-- WHAT IS BEING ASKED --
Find every line below that contains the word "content" and copy it out.
============================================================
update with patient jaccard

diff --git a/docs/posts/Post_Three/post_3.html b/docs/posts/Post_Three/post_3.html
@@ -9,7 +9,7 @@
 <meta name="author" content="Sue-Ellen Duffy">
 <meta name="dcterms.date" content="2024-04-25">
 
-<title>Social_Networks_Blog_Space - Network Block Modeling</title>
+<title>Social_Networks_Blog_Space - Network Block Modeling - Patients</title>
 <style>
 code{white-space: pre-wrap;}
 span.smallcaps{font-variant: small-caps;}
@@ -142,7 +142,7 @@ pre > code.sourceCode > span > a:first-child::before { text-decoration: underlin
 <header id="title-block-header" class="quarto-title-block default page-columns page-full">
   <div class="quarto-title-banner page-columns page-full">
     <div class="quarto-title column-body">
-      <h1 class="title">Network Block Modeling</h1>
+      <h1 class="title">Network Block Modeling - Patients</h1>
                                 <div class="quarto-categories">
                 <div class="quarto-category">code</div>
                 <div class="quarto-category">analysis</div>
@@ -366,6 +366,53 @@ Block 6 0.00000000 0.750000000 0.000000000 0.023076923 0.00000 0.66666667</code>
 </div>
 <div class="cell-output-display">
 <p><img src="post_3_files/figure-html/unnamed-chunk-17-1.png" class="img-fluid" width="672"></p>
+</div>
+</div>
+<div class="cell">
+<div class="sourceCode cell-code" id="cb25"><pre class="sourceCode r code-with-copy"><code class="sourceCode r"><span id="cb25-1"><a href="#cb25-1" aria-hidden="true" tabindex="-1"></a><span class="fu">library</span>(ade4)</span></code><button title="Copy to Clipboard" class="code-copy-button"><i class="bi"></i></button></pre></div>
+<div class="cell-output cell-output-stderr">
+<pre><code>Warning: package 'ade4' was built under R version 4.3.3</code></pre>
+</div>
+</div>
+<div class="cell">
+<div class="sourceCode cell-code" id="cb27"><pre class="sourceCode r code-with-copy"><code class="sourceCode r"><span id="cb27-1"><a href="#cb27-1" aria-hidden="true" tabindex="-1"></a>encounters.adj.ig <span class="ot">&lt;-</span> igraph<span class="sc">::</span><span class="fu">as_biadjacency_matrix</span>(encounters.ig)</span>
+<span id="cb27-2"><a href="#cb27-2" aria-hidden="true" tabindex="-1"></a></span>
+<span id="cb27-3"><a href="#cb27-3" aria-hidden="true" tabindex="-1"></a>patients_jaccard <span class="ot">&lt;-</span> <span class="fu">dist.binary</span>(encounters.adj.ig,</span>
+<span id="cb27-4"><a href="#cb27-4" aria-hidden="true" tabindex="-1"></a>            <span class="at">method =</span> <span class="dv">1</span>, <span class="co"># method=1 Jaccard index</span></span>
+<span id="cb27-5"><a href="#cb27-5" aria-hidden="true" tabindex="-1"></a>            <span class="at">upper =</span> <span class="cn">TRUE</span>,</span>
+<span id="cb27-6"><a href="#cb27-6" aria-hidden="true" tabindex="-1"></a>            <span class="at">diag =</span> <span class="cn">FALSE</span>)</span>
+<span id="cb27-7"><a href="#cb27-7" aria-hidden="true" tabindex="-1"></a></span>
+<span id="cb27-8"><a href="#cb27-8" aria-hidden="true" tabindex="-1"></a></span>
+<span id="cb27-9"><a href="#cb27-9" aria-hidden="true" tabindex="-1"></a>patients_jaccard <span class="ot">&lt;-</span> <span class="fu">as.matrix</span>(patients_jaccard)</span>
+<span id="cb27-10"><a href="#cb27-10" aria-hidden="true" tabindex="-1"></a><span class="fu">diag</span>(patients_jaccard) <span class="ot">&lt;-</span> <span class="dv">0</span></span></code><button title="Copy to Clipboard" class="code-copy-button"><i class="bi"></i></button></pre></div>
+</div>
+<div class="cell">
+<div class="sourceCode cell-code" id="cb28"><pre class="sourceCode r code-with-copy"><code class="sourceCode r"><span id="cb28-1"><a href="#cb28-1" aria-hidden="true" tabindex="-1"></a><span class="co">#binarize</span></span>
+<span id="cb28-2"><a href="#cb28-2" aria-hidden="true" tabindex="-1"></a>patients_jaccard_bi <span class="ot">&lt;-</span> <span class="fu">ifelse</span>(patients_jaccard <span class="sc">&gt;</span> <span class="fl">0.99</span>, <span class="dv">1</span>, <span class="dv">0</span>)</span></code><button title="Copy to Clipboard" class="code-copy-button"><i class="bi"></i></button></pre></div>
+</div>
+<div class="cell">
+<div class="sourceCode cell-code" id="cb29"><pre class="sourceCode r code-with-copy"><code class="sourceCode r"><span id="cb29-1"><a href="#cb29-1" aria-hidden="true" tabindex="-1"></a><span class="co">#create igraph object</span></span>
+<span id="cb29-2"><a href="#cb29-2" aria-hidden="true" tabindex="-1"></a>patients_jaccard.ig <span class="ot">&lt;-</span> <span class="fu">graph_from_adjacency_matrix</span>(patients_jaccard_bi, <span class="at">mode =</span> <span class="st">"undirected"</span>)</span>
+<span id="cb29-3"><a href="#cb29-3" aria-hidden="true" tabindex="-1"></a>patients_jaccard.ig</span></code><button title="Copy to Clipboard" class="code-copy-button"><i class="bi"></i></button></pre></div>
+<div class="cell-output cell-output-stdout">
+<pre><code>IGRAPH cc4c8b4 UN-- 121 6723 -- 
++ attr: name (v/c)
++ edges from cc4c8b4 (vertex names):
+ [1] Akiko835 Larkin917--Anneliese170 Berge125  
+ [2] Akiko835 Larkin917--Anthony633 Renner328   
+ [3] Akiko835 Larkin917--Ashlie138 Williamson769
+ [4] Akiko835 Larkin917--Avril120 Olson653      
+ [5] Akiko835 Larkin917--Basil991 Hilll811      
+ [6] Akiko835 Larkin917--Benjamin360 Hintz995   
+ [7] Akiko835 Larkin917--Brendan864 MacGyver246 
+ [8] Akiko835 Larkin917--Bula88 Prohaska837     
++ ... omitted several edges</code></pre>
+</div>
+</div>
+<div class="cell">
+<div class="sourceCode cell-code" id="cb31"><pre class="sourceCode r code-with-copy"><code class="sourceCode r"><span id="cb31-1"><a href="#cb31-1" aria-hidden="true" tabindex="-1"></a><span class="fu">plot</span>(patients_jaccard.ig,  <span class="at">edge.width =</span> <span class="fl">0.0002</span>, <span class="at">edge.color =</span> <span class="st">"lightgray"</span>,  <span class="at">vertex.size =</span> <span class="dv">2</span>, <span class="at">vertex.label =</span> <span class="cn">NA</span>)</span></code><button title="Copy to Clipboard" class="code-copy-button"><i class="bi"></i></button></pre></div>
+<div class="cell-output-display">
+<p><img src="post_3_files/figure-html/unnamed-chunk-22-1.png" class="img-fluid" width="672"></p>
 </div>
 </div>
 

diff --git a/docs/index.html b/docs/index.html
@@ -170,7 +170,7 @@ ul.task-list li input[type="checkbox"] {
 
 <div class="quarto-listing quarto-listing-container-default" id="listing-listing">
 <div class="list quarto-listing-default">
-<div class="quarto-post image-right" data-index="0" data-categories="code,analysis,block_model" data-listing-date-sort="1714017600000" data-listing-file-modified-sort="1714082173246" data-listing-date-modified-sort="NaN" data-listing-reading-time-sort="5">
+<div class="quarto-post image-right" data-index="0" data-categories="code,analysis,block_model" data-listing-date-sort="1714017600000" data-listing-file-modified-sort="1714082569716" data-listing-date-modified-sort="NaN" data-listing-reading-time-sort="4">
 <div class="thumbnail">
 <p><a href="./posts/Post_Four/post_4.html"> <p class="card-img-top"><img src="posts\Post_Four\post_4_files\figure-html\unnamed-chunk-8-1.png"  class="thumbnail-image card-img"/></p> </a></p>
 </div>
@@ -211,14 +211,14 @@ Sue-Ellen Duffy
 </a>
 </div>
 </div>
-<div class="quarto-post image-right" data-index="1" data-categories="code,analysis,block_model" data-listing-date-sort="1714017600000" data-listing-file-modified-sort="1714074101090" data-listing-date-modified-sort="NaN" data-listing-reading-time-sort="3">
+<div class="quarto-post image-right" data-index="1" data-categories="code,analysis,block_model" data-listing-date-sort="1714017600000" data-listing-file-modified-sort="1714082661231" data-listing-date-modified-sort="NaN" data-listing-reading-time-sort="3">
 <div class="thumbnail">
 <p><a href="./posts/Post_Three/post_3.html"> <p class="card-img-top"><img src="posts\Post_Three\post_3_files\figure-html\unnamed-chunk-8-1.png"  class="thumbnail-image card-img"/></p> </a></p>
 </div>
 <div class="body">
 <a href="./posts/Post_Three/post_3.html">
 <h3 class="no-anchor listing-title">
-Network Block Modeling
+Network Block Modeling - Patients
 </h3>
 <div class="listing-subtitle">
============================================================
-- TASK RESPONSE --
 <meta name="author" content="Sue-Ellen Duffy">
 <meta name="dcterms.date" content="2024-04-25">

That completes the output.